= Beginning of Section =

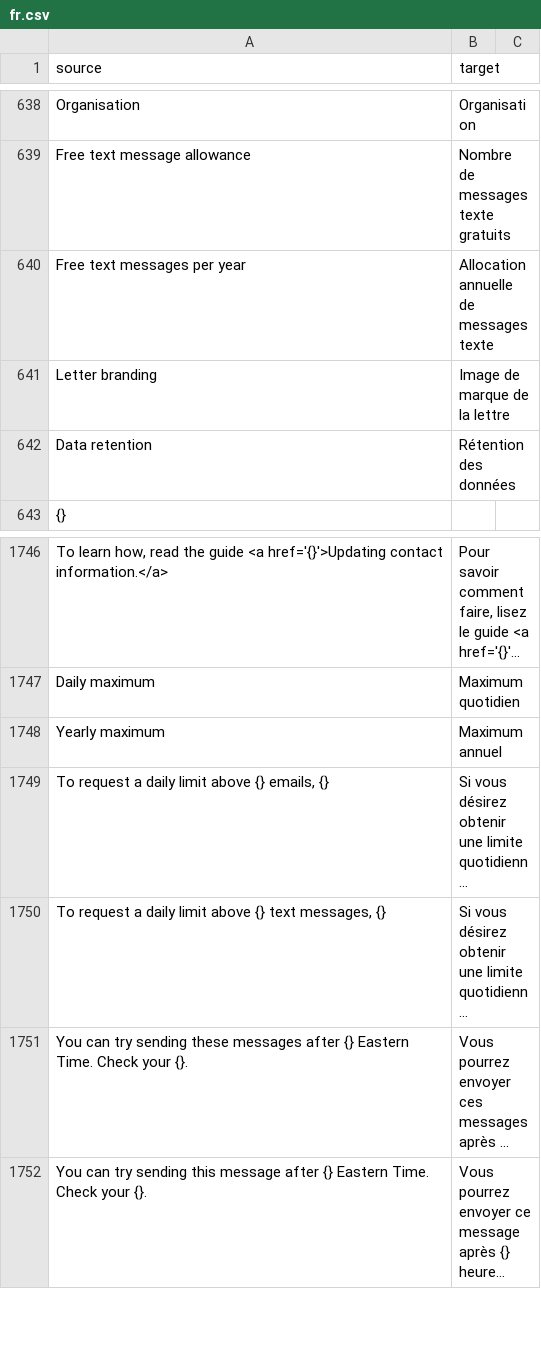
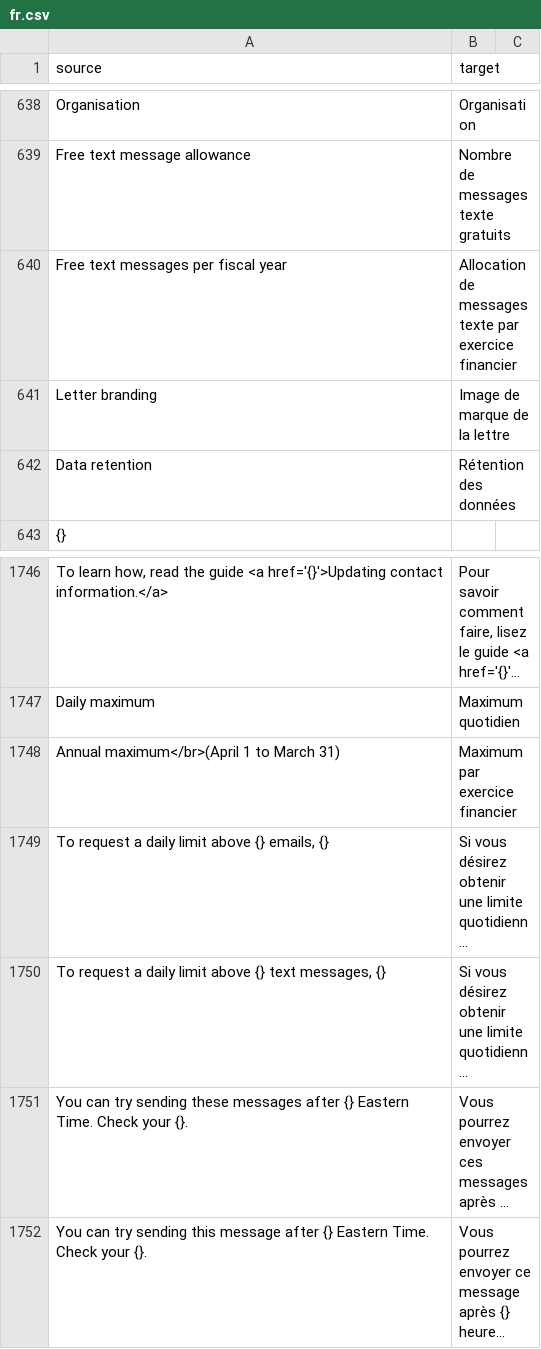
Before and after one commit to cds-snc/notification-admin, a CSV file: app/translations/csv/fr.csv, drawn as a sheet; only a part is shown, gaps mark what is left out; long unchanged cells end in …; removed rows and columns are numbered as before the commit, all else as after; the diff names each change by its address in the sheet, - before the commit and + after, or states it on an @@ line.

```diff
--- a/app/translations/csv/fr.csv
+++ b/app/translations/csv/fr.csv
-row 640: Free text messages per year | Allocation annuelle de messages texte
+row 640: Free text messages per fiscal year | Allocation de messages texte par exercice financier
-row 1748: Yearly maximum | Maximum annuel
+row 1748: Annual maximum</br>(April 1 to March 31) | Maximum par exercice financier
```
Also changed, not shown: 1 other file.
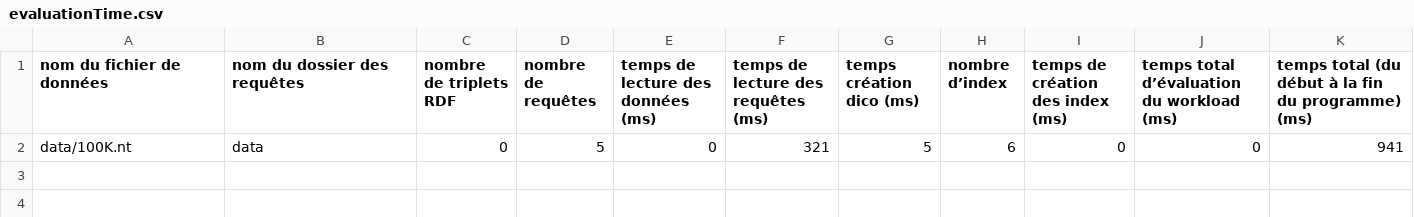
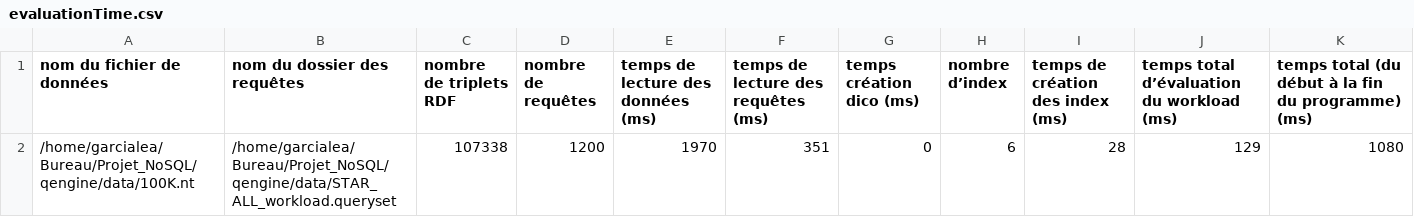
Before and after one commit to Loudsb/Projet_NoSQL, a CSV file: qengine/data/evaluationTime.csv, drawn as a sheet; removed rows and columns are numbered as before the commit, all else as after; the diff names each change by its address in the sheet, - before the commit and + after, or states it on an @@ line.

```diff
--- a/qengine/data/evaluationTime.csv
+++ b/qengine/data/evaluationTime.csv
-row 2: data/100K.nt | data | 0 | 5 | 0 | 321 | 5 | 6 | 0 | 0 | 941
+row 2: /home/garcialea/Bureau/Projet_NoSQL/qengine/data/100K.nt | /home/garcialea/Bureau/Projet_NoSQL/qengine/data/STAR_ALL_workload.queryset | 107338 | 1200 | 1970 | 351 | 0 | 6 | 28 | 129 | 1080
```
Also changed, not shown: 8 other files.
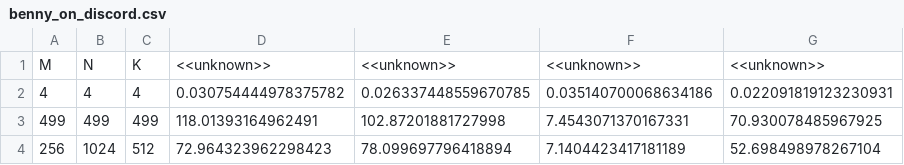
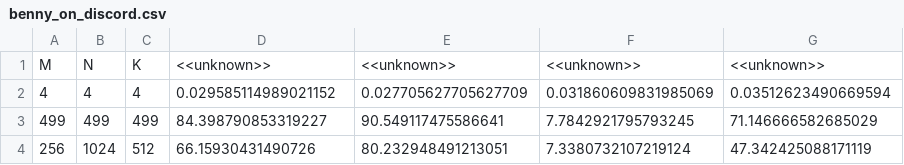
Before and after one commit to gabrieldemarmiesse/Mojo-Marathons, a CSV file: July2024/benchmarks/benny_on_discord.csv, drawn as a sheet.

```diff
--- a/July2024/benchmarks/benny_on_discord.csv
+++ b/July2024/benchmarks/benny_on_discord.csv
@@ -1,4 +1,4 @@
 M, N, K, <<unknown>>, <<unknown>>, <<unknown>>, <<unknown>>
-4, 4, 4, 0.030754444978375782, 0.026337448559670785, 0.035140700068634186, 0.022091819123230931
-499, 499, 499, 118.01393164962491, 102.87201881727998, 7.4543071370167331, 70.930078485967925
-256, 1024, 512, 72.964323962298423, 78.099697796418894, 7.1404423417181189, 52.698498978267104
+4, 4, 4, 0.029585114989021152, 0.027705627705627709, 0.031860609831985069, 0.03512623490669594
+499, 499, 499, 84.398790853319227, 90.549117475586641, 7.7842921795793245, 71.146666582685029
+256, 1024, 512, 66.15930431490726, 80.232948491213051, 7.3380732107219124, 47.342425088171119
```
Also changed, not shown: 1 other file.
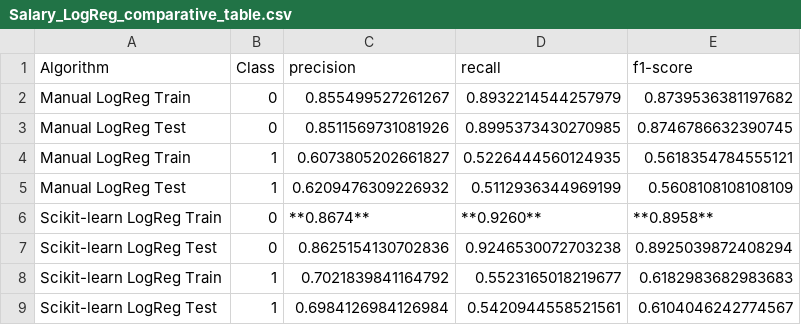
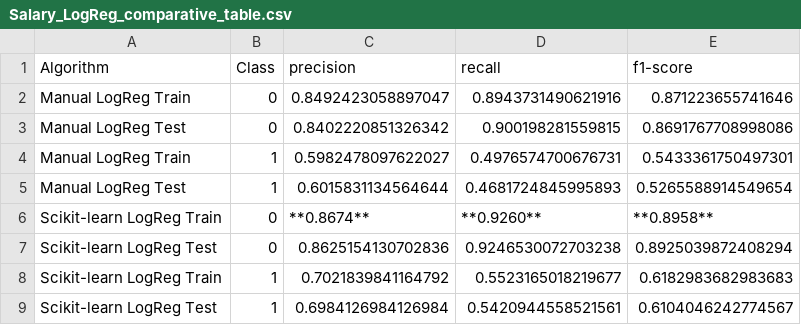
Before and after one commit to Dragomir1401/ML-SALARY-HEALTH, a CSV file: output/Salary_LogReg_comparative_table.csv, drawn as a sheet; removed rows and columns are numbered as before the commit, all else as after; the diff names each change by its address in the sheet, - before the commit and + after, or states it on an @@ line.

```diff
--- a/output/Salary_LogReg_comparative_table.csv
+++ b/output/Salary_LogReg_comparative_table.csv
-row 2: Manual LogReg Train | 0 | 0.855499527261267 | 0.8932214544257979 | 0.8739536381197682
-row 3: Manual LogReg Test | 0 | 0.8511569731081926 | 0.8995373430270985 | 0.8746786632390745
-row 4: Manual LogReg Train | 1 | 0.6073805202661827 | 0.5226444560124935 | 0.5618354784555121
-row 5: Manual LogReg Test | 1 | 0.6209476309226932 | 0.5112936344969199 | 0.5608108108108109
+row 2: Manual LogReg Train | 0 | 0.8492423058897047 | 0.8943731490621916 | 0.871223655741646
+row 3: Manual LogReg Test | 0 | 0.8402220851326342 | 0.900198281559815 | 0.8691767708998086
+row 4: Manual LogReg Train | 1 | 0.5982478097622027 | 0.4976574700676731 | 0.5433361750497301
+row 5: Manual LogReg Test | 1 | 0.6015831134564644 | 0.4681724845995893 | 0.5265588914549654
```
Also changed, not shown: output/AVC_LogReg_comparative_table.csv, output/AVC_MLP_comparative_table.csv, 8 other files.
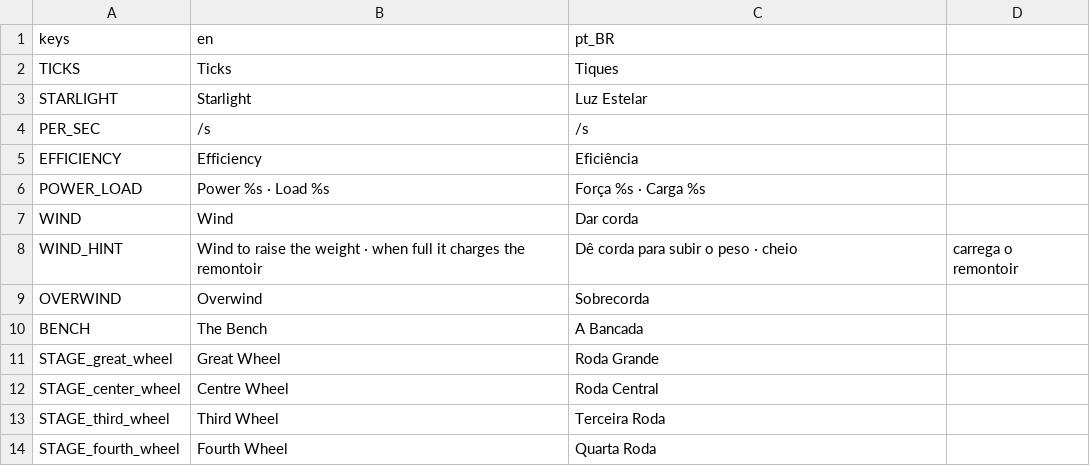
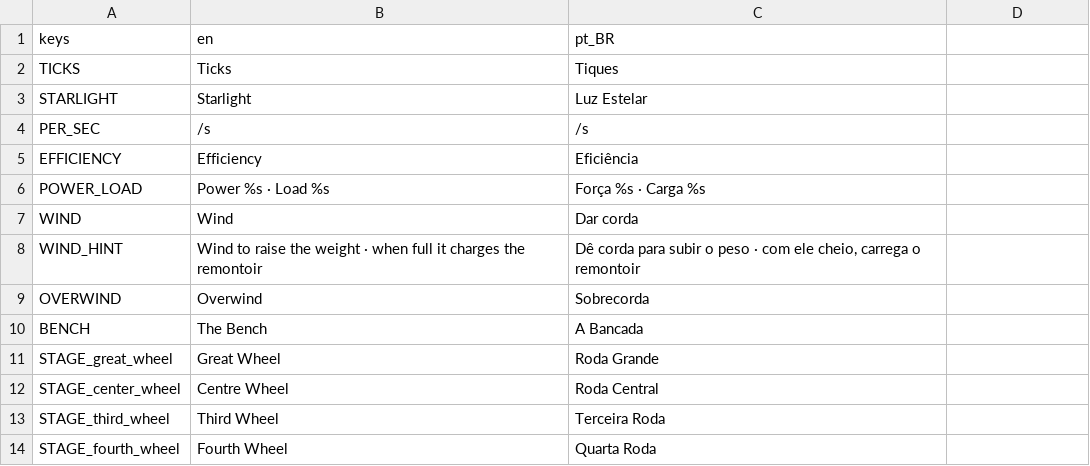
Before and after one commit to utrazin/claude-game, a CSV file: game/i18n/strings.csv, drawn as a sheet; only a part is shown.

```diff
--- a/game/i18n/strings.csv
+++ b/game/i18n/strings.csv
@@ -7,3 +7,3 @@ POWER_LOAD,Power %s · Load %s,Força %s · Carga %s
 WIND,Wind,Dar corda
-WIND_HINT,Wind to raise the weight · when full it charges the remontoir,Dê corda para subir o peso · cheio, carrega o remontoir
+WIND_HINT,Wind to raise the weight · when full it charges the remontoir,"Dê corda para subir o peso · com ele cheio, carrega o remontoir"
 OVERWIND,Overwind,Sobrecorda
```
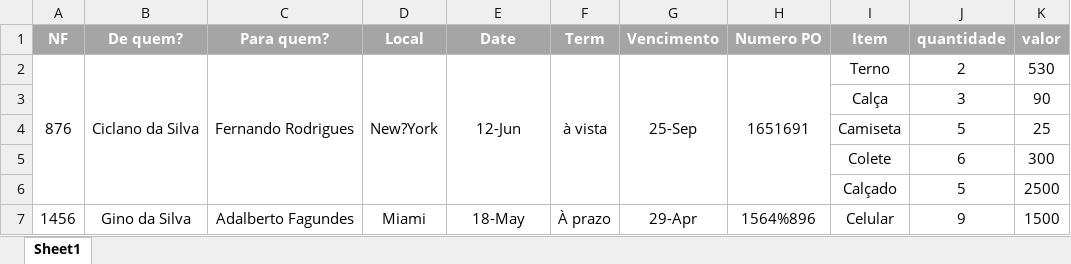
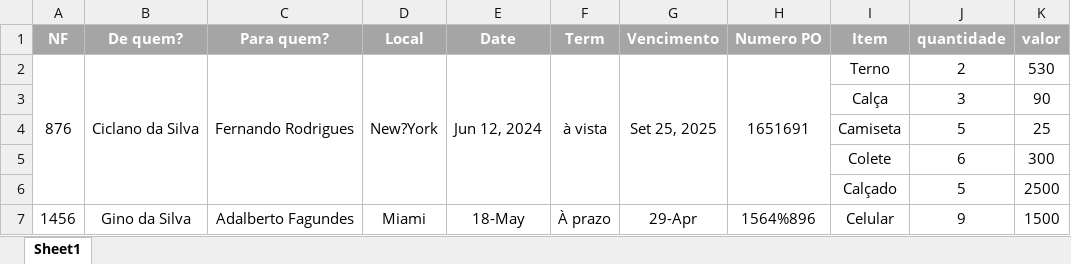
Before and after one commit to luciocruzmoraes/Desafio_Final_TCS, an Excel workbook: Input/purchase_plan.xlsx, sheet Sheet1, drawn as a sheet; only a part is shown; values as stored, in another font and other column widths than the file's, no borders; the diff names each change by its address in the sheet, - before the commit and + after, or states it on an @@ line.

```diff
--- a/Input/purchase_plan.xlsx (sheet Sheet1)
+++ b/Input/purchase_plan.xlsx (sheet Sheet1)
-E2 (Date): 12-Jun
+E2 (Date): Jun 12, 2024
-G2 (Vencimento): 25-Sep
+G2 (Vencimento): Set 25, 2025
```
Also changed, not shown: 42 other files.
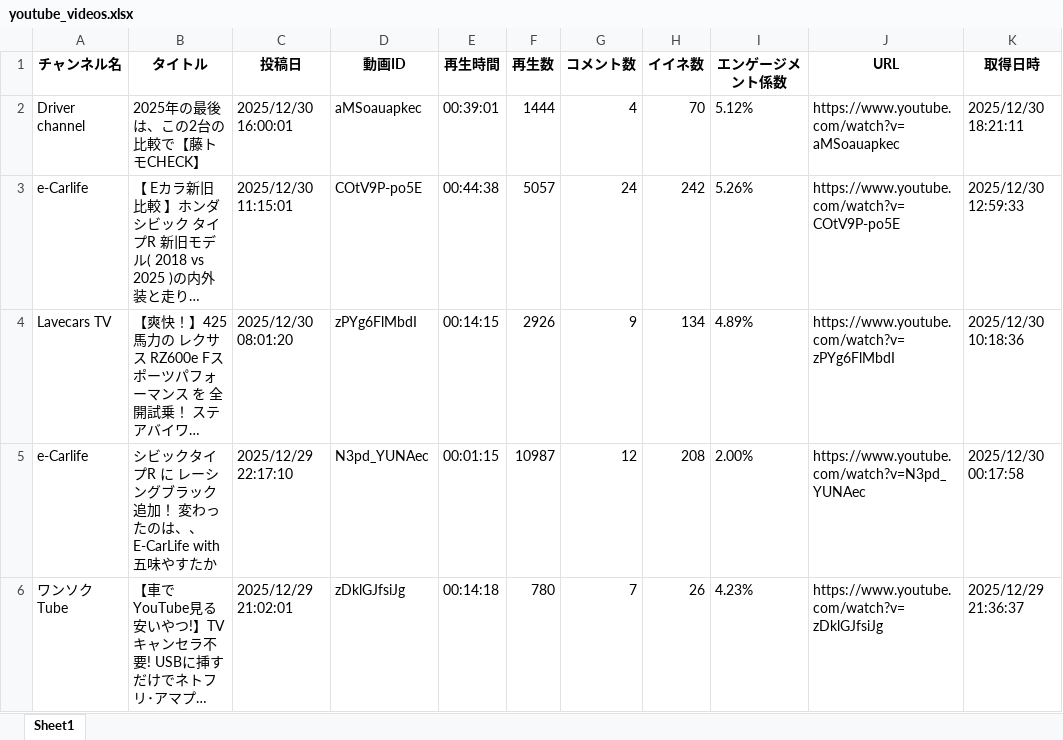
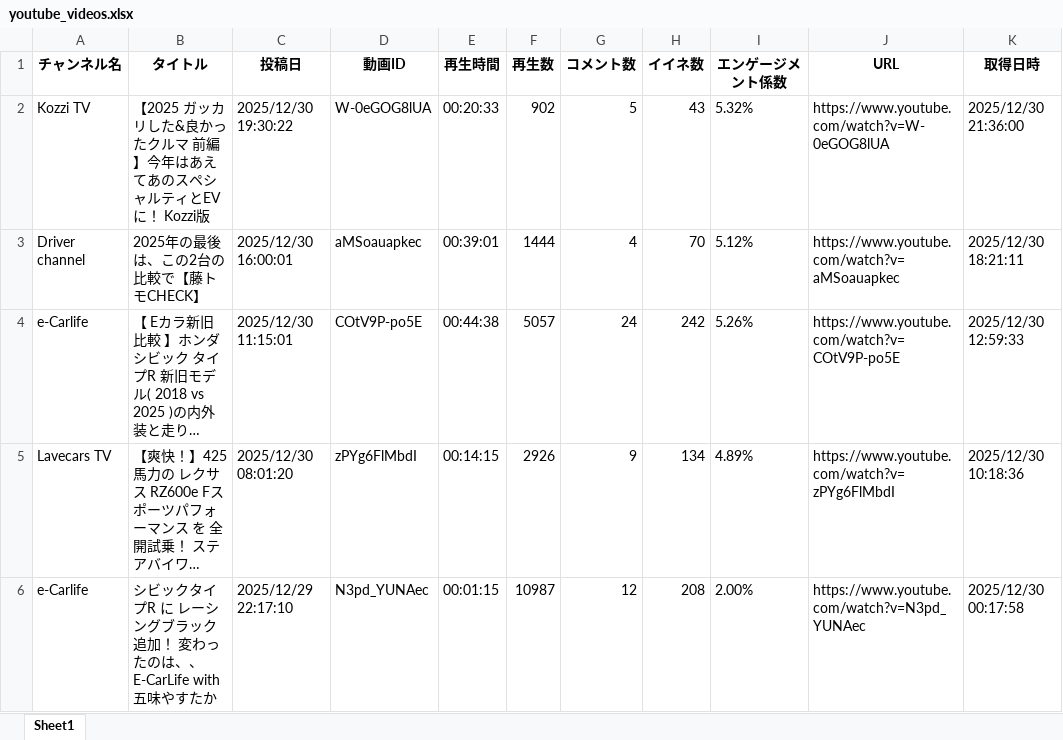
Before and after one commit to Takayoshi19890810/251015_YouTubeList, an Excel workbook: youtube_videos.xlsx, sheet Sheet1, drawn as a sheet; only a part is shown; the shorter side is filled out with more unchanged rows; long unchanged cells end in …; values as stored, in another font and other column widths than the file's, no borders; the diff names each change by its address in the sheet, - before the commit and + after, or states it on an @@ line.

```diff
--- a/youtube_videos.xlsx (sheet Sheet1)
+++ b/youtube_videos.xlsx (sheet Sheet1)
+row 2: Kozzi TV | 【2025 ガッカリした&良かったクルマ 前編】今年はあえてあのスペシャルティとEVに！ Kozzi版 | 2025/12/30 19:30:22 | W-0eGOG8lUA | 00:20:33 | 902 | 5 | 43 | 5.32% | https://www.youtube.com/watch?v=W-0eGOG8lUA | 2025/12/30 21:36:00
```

= End of Section =

▸ **Exercise objective**
Produce a verbatim copy of all records, minus pictures.

▸ **Answer space**
Before and after one commit to cds-snc/notification-admin, a CSV file: app/translations/csv/fr.csv, drawn as a sheet; only a part is shown, gaps mark what is left out; long unchanged cells end in …; removed rows and columns are numbered as before the commit, all else as after; the diff names each change by its address in the sheet, - before the commit and + after, or states it on an @@ line.

```diff
--- a/app/translations/csv/fr.csv
+++ b/app/translations/csv/fr.csv
-row 640: Free text messages per year | Allocation annuelle de messages texte
+row 640: Free text messages per fiscal year | Allocation de messages texte par exercice financier
-row 1748: Yearly maximum | Maximum annuel
+row 1748: Annual maximum</br>(April 1 to March 31) | Maximum par exercice financier
```
Also changed, not shown: 1 other file.
Before and after one commit to Loudsb/Projet_NoSQL, a CSV file: qengine/data/evaluationTime.csv, drawn as a sheet; removed rows and columns are numbered as before the commit, all else as after; the diff names each change by its address in the sheet, - before the commit and + after, or states it on an @@ line.

```diff
--- a/qengine/data/evaluationTime.csv
+++ b/qengine/data/evaluationTime.csv
-row 2: data/100K.nt | data | 0 | 5 | 0 | 321 | 5 | 6 | 0 | 0 | 941
+row 2: /home/garcialea/Bureau/Projet_NoSQL/qengine/data/100K.nt | /home/garcialea/Bureau/Projet_NoSQL/qengine/data/STAR_ALL_workload.queryset | 107338 | 1200 | 1970 | 351 | 0 | 6 | 28 | 129 | 1080
```
Also changed, not shown: 8 other files.
Before and after one commit to gabrieldemarmiesse/Mojo-Marathons, a CSV file: July2024/benchmarks/benny_on_discord.csv, drawn as a sheet.

```diff
--- a/July2024/benchmarks/benny_on_discord.csv
+++ b/July2024/benchmarks/benny_on_discord.csv
@@ -1,4 +1,4 @@
 M, N, K, <<unknown>>, <<unknown>>, <<unknown>>, <<unknown>>
-4, 4, 4, 0.030754444978375782, 0.026337448559670785, 0.035140700068634186, 0.022091819123230931
-499, 499, 499, 118.01393164962491, 102.87201881727998, 7.4543071370167331, 70.930078485967925
-256, 1024, 512, 72.964323962298423, 78.099697796418894, 7.1404423417181189, 52.698498978267104
+4, 4, 4, 0.029585114989021152, 0.027705627705627709, 0.031860609831985069, 0.03512623490669594
+499, 499, 499, 84.398790853319227, 90.549117475586641, 7.7842921795793245, 71.146666582685029
+256, 1024, 512, 66.15930431490726, 80.232948491213051, 7.3380732107219124, 47.342425088171119
```
Also changed, not shown: 1 other file.
Before and after one commit to Dragomir1401/ML-SALARY-HEALTH, a CSV file: output/Salary_LogReg_comparative_table.csv, drawn as a sheet; removed rows and columns are numbered as before the commit, all else as after; the diff names each change by its address in the sheet, - before the commit and + after, or states it on an @@ line.

```diff
--- a/output/Salary_LogReg_comparative_table.csv
+++ b/output/Salary_LogReg_comparative_table.csv
-row 2: Manual LogReg Train | 0 | 0.855499527261267 | 0.8932214544257979 | 0.8739536381197682
-row 3: Manual LogReg Test | 0 | 0.8511569731081926 | 0.8995373430270985 | 0.8746786632390745
-row 4: Manual LogReg Train | 1 | 0.6073805202661827 | 0.5226444560124935 | 0.5618354784555121
-row 5: Manual LogReg Test | 1 | 0.6209476309226932 | 0.5112936344969199 | 0.5608108108108109
+row 2: Manual LogReg Train | 0 | 0.8492423058897047 | 0.8943731490621916 | 0.871223655741646
+row 3: Manual LogReg Test | 0 | 0.8402220851326342 | 0.900198281559815 | 0.8691767708998086
+row 4: Manual LogReg Train | 1 | 0.5982478097622027 | 0.4976574700676731 | 0.5433361750497301
+row 5: Manual LogReg Test | 1 | 0.6015831134564644 | 0.4681724845995893 | 0.5265588914549654
```
Also changed, not shown: output/AVC_LogReg_comparative_table.csv, output/AVC_MLP_comparative_table.csv, 8 other files.
Before and after one commit to utrazin/claude-game, a CSV file: game/i18n/strings.csv, drawn as a sheet; only a part is shown.

```diff
--- a/game/i18n/strings.csv
+++ b/game/i18n/strings.csv
@@ -7,3 +7,3 @@ POWER_LOAD,Power %s · Load %s,Força %s · Carga %s
 WIND,Wind,Dar corda
-WIND_HINT,Wind to raise the weight · when full it charges the remontoir,Dê corda para subir o peso · cheio, carrega o remontoir
+WIND_HINT,Wind to raise the weight · when full it charges the remontoir,"Dê corda para subir o peso · com ele cheio, carrega o remontoir"
 OVERWIND,Overwind,Sobrecorda
```
Before and after one commit to luciocruzmoraes/Desafio_Final_TCS, an Excel workbook: Input/purchase_plan.xlsx, sheet Sheet1, drawn as a sheet; only a part is shown; values as stored, in another font and other column widths than the file's, no borders; the diff names each change by its address in the sheet, - before the commit and + after, or states it on an @@ line.

```diff
--- a/Input/purchase_plan.xlsx (sheet Sheet1)
+++ b/Input/purchase_plan.xlsx (sheet Sheet1)
-E2 (Date): 12-Jun
+E2 (Date): Jun 12, 2024
-G2 (Vencimento): 25-Sep
+G2 (Vencimento): Set 25, 2025
```
Also changed, not shown: 42 other files.
Before and after one commit to Takayoshi19890810/251015_YouTubeList, an Excel workbook: youtube_videos.xlsx, sheet Sheet1, drawn as a sheet; only a part is shown; the shorter side is filled out with more unchanged rows; long unchanged cells end in …; values as stored, in another font and other column widths than the file's, no borders; the diff names each change by its address in the sheet, - before the commit and + after, or states it on an @@ line.

```diff
--- a/youtube_videos.xlsx (sheet Sheet1)
+++ b/youtube_videos.xlsx (sheet Sheet1)
+row 2: Kozzi TV | 【2025 ガッカリした&良かったクルマ 前編】今年はあえてあのスペシャルティとEVに！ Kozzi版 | 2025/12/30 19:30:22 | W-0eGOG8lUA | 00:20:33 | 902 | 5 | 43 | 5.32% | https://www.youtube.com/watch?v=W-0eGOG8lUA | 2025/12/30 21:36:00
```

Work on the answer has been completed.